Public Split on Health Care Ruling

A lot of ink has been spilled discussing who wins politically in the aftermath of the Supreme Court’s Obamacare ruling. A new poll from USA Today and Gallup suggests the answer is simple: everybody. Or maybe nobody.

46 percent of Americans agree with the Supreme Court’s ruling in National Federation of Independent Business v. Sebelius, and 46 percent oppose it, according to the poll. The remaining respondents were unsure.

The polling broke down along party lines. 79 percent of Democrats supported the ruling, while only 13 percent of Republicans did. Meanwhile, only 16 percent of Democrats opposed the ruling, while 83 percent of Republicans did. Independents narrowly supported the ruling by a 45-44 margin.

The sharp and even split suggests that neither party has much room to grow support based on the ruling. While former Mass. Gov. Mitt Romney has made repeal of the Affordable Care Act a centerpiece of his campaign, that appears to be more of a direct appeal to his base than something that will move the middle.

Similarly, while President Barack Obama has touted the benefits of the Affordable Care Act, he does not appear to have much room to turn his victory in the court into swing-voter support.

Only 31 percent of voters wanted the law repealed in its entirety. 21 percent of voters wanted parts of the law repealed, while 13 percent felt the bill should not be tinkered with and 25 percent felt the law should be expanded.
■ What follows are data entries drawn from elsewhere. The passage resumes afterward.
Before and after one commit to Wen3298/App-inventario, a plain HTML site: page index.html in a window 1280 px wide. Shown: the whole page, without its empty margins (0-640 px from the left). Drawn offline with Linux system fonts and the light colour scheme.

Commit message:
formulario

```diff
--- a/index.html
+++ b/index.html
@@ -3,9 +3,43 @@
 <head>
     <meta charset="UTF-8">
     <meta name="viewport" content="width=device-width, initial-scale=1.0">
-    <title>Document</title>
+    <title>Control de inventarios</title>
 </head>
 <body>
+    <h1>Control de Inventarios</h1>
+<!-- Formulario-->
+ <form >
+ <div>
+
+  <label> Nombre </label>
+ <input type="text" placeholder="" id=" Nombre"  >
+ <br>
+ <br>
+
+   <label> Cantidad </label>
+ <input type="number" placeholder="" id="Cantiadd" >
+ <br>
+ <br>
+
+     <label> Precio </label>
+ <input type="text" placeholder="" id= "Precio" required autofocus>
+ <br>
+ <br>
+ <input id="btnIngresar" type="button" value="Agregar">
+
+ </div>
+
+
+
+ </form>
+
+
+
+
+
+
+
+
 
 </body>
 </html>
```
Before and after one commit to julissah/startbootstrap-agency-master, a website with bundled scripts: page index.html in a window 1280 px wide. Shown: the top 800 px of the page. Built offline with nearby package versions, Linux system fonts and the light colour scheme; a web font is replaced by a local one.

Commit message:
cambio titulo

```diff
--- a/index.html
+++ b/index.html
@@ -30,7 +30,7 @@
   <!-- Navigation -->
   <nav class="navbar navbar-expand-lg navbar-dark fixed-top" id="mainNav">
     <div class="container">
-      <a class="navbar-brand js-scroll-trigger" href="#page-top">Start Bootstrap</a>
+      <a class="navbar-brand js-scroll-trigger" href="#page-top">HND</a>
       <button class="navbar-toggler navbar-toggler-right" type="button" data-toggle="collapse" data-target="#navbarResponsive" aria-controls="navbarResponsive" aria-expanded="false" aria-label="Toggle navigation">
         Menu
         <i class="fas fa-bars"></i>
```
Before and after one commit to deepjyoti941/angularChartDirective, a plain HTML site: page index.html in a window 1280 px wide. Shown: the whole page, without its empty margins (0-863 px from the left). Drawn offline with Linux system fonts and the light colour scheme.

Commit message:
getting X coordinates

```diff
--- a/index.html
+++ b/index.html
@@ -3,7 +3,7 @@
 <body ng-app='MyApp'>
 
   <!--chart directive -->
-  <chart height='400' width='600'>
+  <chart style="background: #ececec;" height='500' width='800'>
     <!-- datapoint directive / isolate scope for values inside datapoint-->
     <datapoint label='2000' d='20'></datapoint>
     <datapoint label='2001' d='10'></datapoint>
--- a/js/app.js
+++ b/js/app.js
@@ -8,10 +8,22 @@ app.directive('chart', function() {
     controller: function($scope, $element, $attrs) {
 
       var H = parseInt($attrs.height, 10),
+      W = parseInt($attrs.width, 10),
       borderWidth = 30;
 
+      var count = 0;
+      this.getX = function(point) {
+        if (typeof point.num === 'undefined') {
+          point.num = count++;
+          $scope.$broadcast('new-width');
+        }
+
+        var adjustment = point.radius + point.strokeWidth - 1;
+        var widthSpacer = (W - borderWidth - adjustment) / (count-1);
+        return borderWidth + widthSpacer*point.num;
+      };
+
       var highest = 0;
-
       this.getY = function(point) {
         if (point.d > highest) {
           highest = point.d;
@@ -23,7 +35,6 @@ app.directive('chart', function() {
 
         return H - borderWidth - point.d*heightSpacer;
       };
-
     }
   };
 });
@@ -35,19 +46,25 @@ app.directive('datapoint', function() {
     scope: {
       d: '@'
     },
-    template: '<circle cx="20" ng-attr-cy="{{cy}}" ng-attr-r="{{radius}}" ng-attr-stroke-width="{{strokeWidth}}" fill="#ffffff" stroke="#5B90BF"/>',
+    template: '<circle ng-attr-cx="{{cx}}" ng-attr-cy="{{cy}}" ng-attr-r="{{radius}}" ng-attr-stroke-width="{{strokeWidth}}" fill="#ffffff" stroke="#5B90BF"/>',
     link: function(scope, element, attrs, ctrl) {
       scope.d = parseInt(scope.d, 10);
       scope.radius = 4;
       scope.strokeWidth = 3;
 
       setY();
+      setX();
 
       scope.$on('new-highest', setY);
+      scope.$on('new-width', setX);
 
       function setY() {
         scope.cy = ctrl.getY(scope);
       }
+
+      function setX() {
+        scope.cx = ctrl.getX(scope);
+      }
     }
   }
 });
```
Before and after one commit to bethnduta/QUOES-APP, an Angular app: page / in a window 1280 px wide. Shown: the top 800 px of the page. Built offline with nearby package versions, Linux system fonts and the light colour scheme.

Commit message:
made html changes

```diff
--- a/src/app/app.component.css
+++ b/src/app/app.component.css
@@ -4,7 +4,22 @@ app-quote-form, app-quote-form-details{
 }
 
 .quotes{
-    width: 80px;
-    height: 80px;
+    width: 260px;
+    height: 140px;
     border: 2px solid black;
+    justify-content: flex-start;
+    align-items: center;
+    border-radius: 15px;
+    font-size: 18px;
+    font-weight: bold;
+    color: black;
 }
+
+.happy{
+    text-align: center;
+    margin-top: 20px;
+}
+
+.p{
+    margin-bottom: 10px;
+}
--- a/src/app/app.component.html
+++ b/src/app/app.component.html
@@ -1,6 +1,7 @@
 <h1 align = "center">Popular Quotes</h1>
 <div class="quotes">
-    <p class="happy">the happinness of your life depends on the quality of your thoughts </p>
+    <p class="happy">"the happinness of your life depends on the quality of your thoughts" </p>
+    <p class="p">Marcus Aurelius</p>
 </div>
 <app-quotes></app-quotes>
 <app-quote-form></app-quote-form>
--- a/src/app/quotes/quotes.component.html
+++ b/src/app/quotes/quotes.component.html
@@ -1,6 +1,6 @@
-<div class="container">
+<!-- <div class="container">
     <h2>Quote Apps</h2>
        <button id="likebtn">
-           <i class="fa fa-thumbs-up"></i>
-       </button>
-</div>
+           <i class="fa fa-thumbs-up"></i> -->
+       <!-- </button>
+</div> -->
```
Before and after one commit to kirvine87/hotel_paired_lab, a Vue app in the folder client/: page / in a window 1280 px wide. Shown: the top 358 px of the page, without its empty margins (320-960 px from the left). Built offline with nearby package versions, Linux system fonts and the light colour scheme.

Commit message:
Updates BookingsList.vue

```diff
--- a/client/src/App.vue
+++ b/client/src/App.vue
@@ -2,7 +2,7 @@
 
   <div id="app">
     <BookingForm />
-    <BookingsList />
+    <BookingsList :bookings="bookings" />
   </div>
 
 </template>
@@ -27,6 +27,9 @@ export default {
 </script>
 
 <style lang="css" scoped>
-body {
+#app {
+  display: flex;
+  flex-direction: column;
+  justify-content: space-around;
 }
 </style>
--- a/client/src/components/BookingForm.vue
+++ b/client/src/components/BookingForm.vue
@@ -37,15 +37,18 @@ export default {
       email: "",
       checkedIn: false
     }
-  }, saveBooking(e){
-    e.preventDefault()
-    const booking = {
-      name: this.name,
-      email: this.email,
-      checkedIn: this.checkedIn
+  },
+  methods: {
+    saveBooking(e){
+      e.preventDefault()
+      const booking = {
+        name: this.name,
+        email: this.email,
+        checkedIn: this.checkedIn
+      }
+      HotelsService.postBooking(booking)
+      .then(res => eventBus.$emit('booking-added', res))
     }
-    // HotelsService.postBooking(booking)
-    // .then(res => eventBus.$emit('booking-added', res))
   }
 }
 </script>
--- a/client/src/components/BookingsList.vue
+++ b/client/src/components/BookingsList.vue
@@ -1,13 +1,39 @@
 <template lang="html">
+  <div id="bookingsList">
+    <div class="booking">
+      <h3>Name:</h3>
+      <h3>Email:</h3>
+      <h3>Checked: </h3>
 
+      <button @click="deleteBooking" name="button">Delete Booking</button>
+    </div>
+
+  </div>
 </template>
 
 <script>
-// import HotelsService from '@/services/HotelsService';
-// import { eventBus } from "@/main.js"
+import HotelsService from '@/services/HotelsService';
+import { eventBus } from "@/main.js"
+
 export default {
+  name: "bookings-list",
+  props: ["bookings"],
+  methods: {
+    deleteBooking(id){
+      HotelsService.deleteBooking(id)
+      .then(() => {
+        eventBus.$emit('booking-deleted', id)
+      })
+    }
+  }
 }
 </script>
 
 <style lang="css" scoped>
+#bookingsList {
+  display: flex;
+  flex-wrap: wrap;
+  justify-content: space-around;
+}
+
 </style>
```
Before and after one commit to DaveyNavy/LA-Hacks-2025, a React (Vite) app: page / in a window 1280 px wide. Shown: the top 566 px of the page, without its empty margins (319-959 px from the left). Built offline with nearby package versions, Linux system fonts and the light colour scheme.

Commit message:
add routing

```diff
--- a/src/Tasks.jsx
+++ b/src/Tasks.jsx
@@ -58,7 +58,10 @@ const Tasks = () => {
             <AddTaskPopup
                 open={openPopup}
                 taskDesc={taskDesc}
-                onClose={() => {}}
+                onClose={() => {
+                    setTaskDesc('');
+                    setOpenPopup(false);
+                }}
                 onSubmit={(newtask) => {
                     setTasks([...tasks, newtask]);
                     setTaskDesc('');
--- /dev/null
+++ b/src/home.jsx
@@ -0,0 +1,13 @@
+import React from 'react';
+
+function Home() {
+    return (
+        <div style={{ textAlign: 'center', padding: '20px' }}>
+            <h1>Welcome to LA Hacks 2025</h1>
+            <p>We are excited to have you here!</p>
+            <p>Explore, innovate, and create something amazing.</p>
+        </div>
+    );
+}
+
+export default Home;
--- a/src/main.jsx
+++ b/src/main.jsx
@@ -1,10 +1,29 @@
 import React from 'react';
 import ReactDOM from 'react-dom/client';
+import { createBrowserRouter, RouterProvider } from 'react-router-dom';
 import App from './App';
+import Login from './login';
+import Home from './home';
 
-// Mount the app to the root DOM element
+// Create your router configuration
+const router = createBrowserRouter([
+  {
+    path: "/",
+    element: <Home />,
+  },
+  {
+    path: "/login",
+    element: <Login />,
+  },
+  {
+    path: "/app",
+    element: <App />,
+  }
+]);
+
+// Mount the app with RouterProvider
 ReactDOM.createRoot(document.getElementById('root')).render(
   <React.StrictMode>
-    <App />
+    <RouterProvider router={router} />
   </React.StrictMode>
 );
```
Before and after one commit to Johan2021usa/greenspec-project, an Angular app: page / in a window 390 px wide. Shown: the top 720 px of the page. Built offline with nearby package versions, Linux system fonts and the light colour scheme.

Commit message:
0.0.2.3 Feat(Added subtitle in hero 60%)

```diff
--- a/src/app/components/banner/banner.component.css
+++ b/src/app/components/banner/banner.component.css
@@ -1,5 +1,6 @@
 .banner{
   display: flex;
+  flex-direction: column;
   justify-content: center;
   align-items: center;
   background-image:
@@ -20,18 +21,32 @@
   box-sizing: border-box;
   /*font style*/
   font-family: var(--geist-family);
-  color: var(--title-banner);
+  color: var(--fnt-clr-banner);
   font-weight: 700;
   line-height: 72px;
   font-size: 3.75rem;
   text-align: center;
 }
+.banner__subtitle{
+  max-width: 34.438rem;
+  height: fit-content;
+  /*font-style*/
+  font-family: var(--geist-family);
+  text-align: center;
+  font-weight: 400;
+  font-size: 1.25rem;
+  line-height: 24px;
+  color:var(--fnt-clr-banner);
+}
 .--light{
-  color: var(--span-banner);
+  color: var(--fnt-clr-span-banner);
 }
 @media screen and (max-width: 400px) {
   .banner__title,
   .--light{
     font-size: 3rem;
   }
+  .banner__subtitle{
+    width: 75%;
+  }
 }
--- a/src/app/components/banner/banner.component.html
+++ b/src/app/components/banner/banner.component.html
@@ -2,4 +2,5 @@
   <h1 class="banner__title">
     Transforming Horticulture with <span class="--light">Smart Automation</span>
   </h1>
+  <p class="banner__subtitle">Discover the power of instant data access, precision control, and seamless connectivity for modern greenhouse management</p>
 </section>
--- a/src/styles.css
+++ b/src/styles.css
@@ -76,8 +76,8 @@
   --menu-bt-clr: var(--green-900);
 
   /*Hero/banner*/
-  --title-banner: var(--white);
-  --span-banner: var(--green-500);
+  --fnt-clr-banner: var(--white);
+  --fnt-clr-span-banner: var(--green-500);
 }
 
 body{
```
Those numbers show the gravitational pull of strong Republican Party opposition to the legislation. 85 percent of Republicans wanted all or part of the law repealed, while only 49 percent of Independents and 27 percent of Democrats did.

While the discussion of politics has been the major part of the discussion, most voters said they would not vote based on health care alone. 19 percent of Democrats and 18 percent of Independents said they viewed health care as the most important issue that would decide their vote. 27 percent of Republicans said the same.

Voters did express concern about the increasing politicization of the Supreme Court. 64 percent of voters said politics played too big a role in the decision, including 47 percent of Democrats, 67 percent of Independents and 87 percent of Republicans.

The poll was conducted June 28, 2012, and surveyed 1,012 adults. The poll has a margin of error of ±4 percent.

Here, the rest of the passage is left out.